“It definitely is a revenue driver for the city, this mass regime of handing out tickets. It does strike the ear a little bit funny when you hear police union leaders talking about how we are only to going to arrest people when we ‘have to.’ It seems like that should be the real function of police generally.”
Arrests and ticket violations in New York City are dropping over the New York Police Department’s purported political protest against the mayor, but investigative journalist Matt Taibbi says the slowdown is exposing weaknesses in normal police policy.
The number of arrests across the city last week plunged to just over 2,000 – compared to over 5,000 during the same time one year ago – with parking- and driving-related tickets down more than 90 percent, according to NYPD data. There has also been a drop in new inmates, with only 618 entering the system compared to over 1,000 a year ago.
Speaking with RT, Taibbi said the so-called “work stoppage” – portrayed as a political police protest against Mayor Bill de Blasio over his sympathetic comments towards police brutality protesters – seems to be about trying to hit the mayor in the budget without endangering the public.
“The police, in this slowdown, they are halting handing out parking tickets, which are enormously lucrative for the city, and they are also not doing these ‘quality of life’ summonses, which are a huge hardship on the people who get them but make significantly less money for the city. So there are two different things going on here,” he said.

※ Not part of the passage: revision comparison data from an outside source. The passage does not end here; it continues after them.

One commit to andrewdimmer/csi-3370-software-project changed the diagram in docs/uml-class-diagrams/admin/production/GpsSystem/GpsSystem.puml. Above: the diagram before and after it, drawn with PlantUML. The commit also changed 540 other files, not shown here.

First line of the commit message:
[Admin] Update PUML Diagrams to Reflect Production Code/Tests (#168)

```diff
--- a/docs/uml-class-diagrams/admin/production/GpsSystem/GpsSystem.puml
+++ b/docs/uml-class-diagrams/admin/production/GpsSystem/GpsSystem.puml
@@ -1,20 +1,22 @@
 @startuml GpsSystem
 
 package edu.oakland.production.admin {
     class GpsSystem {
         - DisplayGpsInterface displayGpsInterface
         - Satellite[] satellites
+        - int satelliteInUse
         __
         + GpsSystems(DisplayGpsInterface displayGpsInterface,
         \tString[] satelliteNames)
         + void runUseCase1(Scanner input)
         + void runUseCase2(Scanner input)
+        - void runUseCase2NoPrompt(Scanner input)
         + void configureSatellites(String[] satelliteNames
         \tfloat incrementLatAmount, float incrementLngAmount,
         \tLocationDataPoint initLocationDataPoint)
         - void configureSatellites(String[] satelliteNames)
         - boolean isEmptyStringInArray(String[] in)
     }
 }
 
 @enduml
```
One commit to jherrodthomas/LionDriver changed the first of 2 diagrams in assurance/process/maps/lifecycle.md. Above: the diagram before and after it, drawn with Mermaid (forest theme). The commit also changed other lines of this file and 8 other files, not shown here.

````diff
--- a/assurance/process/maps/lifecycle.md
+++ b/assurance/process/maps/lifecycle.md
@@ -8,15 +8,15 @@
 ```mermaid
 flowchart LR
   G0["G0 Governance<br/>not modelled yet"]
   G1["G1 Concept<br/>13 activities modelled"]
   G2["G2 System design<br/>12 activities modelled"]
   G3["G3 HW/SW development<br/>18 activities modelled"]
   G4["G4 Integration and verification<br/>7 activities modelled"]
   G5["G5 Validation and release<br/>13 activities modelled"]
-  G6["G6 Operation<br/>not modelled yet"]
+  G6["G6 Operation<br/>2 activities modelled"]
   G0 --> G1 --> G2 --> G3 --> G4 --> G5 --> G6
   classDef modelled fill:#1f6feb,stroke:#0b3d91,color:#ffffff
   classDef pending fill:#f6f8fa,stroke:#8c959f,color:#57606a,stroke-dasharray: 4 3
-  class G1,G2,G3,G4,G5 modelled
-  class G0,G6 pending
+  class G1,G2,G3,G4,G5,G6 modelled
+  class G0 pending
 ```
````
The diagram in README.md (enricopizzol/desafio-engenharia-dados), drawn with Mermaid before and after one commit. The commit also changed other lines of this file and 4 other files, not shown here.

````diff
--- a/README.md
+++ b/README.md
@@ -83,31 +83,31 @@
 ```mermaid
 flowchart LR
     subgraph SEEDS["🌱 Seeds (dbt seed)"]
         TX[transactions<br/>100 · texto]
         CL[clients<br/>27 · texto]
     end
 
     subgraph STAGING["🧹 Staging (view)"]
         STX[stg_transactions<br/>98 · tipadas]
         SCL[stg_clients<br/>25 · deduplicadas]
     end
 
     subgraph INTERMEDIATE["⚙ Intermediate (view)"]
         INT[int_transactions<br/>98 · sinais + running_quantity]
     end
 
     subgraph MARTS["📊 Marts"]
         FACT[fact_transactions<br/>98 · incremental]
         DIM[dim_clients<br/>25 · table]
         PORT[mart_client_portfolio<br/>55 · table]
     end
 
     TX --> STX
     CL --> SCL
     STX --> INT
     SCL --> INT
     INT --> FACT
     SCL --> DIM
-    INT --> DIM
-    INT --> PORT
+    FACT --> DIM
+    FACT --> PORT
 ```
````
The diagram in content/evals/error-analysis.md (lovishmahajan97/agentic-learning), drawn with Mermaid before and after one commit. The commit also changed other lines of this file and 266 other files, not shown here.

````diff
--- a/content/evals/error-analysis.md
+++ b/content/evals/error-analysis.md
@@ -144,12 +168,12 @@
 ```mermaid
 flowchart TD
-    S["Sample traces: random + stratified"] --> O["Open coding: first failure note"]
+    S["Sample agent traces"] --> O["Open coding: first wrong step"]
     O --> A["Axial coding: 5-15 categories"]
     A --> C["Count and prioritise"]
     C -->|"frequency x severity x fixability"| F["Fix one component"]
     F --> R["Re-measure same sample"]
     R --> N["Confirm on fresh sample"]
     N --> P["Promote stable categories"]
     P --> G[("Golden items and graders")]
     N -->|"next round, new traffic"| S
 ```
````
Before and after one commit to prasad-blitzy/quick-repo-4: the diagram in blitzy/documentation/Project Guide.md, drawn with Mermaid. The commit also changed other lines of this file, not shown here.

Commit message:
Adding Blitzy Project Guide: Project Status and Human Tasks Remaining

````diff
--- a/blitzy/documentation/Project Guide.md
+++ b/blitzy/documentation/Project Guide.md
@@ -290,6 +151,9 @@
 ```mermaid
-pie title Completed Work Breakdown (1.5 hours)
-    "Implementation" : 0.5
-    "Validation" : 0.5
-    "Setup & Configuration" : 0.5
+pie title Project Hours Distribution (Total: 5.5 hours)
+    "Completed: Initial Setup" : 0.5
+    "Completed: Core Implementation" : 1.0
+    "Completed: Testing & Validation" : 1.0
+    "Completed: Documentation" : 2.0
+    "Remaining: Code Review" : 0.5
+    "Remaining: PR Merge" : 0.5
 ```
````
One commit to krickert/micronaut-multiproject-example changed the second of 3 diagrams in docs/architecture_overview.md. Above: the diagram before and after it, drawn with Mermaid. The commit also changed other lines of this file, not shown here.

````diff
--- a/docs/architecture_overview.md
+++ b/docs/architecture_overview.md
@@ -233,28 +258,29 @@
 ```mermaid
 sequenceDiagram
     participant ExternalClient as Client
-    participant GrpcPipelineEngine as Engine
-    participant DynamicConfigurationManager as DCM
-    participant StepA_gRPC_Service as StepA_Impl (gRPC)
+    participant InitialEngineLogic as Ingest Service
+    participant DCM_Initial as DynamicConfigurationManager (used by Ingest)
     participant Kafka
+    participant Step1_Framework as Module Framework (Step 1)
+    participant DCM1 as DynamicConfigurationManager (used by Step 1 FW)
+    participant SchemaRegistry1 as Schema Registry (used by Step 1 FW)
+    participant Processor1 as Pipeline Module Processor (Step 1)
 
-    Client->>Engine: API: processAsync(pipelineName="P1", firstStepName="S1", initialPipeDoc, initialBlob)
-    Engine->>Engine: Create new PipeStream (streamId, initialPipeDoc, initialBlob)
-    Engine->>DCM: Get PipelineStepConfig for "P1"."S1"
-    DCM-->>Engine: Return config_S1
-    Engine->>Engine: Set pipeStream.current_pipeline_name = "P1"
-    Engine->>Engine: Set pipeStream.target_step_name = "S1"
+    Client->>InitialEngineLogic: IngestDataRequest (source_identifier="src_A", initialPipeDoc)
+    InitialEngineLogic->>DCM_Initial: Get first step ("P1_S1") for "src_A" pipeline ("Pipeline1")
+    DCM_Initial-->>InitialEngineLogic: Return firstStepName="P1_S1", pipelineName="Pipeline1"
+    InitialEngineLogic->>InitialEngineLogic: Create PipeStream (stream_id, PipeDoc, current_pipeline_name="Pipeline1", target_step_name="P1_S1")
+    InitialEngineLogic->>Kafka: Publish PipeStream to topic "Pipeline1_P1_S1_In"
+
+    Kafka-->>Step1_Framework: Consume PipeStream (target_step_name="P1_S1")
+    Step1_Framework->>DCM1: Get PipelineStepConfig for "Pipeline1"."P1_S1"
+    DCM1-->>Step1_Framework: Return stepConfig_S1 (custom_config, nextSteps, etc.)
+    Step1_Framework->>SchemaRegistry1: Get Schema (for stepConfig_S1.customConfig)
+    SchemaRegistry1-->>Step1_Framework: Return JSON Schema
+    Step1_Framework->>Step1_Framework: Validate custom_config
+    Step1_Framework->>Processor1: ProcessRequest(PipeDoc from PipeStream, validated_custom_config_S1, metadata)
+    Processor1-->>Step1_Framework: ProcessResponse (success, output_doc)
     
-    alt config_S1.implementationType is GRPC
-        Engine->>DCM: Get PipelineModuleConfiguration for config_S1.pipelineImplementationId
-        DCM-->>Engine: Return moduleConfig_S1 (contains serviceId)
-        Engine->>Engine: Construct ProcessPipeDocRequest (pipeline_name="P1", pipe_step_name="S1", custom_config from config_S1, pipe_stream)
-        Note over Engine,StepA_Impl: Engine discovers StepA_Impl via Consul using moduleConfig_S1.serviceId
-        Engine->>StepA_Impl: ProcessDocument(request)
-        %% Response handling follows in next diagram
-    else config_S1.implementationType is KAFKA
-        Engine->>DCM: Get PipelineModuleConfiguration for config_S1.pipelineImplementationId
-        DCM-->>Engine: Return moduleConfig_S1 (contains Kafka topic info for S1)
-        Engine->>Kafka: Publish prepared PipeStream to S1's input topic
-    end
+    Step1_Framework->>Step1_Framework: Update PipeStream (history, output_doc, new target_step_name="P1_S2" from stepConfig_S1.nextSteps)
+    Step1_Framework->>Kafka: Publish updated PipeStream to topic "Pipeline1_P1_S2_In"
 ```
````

“It definitely is a revenue driver for the city, this mass regime of handing out tickets. It does strike the ear a little bit funny when you hear police union leaders talking about how we are only to going to arrest people when we ‘have to.’ It seems like that should be the real function of police generally. If they are ticketing and arresting people when they don’t have to, then something’s up, and that’s not right.”
Taibbi said the slowdown demonstrates how police officers are used to make up for tax shortfalls with ticket and citation revenue. Cutting down summonses for “quality of life” issues also exposes the downfalls of “broken windows” policing.
“This new tactic, ‘broken windows,’ is kind of like commercial fishing. Basically what you do is throw a net over a whole neighborhood; you pull in everybody for every tiny, small thing; and then the idea is to get people who have guns or warrants, and then you throw everybody else back,” he said. “It is an effective strategy to a degree, but it creates a lot of hostility in the target neighborhoods.”
Taibbi added that police officers have told him that they wished they could go back to the days when they responded to calls, fought and investigated crime, and developed sources and informants – rather than issue summonses to meet quotas every month.
“Broken windows is here to stay. Stop, question and frisk is here to stay,” Bratton said. “But it will be done in appropriate amounts. So, even the broken windows policing – we are very selective in terms of looking at areas where we can reduce the need for that. Marijuana arrests is clearly one of those. We took a close look at marijuana arrests and felt it was not an appropriate use of our resources. It was costing us a fortune, in terms of manpower, over time.”
At this point, Mayor de Blasio interrupted Bratton to take the podium.
“A lot of us were here in the 1980s, 1990s, and could never have imagined these kind of numbers. They are the result of a proactive strategy. They’re the result of a number of strategies, one of which is the broken windows approach,” he said.
“That’s why I believe in it, because it continues to drive down crime. And think of what that means for everyday people’s lives – an ever-safer city, where people know that they’re safe, their children are safe, their seniors are safe, their property’s safe. It has immense ramifications for the economic well-being of this city. It’s a strategy that’s worked.”